Part 6 – Testing Times
More play-testing..... Arg! Now the Kaiju don’t come quick enough! More changes then.
We did a complete re-design of the Kaijukazi map, incorporating the so-far ignored Australia and the concept of building upon the map. This brought our regions up to six which nicely reflected the six body parts of our Jaeger.
We also re-designed the enemy track, simplifying it somewhat and decided to trial ‘player with the lowest score should be first player’ next time.
Taking a leaf out of Viticulture’s book, we created personalised player boards with their own worker placement spots and starting resources. It also served as a good storage area for building your robot. I imagined the art would have a ‘high-tech warehouse’ look about it, like the helicarrier hanger in The Winter Soldier movie – all girders, steel panels and glass elevators.
Confident we had most of the basics ironed out, we worked on the Tactics cards.
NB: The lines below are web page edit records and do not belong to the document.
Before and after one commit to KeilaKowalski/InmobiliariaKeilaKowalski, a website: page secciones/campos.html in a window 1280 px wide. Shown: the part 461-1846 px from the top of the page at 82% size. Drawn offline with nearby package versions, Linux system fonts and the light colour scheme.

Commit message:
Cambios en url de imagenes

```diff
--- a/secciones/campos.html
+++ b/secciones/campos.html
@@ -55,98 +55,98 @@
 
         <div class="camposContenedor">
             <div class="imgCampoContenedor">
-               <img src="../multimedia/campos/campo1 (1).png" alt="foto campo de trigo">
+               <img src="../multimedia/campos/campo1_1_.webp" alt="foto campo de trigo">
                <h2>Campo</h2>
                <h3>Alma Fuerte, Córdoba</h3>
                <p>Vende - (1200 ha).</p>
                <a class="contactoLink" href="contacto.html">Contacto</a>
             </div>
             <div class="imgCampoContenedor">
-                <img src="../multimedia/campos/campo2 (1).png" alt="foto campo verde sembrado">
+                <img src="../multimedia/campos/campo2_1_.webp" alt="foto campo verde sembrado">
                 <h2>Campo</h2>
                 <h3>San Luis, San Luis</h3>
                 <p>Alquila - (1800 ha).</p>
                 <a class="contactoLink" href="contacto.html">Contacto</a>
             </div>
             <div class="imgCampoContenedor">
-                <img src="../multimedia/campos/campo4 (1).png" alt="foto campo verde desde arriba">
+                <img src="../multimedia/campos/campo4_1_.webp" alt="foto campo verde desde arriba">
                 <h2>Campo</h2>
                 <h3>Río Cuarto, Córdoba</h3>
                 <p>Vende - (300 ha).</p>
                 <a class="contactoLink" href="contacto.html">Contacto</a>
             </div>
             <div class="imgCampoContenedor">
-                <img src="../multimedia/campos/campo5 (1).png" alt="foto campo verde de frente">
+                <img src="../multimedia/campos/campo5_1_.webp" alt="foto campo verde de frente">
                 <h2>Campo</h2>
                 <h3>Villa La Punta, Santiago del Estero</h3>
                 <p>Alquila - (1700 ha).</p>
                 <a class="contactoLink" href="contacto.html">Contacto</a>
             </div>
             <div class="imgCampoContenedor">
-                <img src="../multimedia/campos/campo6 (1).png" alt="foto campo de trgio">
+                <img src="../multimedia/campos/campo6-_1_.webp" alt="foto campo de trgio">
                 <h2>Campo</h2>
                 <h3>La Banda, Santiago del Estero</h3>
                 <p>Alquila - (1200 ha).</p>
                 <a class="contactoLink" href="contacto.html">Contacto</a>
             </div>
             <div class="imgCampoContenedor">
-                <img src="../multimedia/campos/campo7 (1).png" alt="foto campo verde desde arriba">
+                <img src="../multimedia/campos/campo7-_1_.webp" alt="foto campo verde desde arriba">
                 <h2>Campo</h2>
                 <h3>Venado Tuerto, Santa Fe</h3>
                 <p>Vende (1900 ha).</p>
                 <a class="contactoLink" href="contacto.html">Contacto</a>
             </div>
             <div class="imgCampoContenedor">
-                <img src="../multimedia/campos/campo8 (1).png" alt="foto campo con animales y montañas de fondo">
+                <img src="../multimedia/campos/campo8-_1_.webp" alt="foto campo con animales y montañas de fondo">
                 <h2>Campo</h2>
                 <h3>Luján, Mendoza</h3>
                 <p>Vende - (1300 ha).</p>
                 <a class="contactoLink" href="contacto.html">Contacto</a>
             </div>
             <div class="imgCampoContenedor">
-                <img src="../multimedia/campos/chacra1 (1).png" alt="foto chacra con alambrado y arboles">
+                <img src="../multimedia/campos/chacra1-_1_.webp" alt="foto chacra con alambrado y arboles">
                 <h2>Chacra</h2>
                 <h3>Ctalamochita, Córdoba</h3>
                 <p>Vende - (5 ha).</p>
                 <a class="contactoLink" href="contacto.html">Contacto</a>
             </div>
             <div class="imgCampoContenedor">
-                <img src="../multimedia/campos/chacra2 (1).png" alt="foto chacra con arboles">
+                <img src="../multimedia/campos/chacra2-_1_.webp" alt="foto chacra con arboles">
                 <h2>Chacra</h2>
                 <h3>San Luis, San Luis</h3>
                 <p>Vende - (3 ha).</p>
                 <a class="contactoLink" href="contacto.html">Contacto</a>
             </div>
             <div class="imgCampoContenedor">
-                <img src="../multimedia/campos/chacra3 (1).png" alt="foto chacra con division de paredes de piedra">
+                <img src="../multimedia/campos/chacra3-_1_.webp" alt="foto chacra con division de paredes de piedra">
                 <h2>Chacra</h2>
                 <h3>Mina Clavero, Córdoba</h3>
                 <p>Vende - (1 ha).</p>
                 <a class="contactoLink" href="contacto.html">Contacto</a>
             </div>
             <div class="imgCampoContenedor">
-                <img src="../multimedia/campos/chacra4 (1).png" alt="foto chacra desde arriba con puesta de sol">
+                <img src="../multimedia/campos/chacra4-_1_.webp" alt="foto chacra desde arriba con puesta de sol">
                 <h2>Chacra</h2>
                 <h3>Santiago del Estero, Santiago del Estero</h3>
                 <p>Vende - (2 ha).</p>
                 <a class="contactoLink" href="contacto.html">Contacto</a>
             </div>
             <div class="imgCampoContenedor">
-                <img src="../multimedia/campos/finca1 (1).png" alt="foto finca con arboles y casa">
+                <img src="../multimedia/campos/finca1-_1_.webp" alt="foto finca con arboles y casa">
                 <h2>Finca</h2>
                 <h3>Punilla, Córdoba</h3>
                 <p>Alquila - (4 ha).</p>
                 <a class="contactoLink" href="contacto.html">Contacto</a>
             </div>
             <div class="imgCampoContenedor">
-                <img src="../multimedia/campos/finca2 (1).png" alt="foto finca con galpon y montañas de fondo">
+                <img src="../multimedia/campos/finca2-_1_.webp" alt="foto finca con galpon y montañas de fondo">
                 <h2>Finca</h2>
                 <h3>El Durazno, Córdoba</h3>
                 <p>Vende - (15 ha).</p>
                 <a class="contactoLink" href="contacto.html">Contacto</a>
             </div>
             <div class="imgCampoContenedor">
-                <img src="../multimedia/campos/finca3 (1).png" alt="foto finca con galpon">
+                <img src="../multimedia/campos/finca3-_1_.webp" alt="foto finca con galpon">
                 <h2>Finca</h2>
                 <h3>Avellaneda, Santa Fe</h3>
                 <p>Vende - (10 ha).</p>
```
Traditionally these are the cards that ‘break the rules’ and provide players with a degree of flexibility. We decided they should be mixed between cards that affect the game and cards that affect combat. We thought of things like ‘Gain five money and an opponent gains three money’ and ‘play during combat to add +3 to your dice total’.
We aimed to give players something that would be cool to play but wouldn’t invite resentment from opponents for being too powerful. I’d noticed this in some games and it felt unfair because you couldn’t do anything about it. We also strove for making the cards continually useful as it’s annoying being stuck with cards in your hand that require a certain situation to play.
As someone who enjoys writing, it was fun for me to think up suitable names. I liked how V:TES named their cards and, combined with the art, resulted in the outcome making thematic sense. It was something of a grammatical challenge to convey all the information on the cards so that it was clear and didn’t leave any room for ‘what ifs’. I’d chosen a set Word template so I didn’t have a lot of room on the card which forced my writing to be concise.
That week we learned one publisher was about to release a Pacific Rim board game. Initially crestfallen, I researched this and phoned them up for a chat. In my naive mind this was an opportunity to collaborate or, at least, get some reassurance that the game would be different from our own. The heavily-accented guy on the other end of the phone was perfectly pleasant but understandably cagey; mostly just inviting us to ‘watch this space’.
A month later, the game funded on Kickstarter and, again we discovered, had little in common with ours. There was some initial buzz on the Board Game Trading and Chat UK group but most people tended to indicate this publisher had a reputation for securing licenses and producing average games. We’ll see...
Martin and I agreed it might be time to involve other people in our play-testing, not least because we’d only tried two players and to simulate four players seemed a bit of a headache.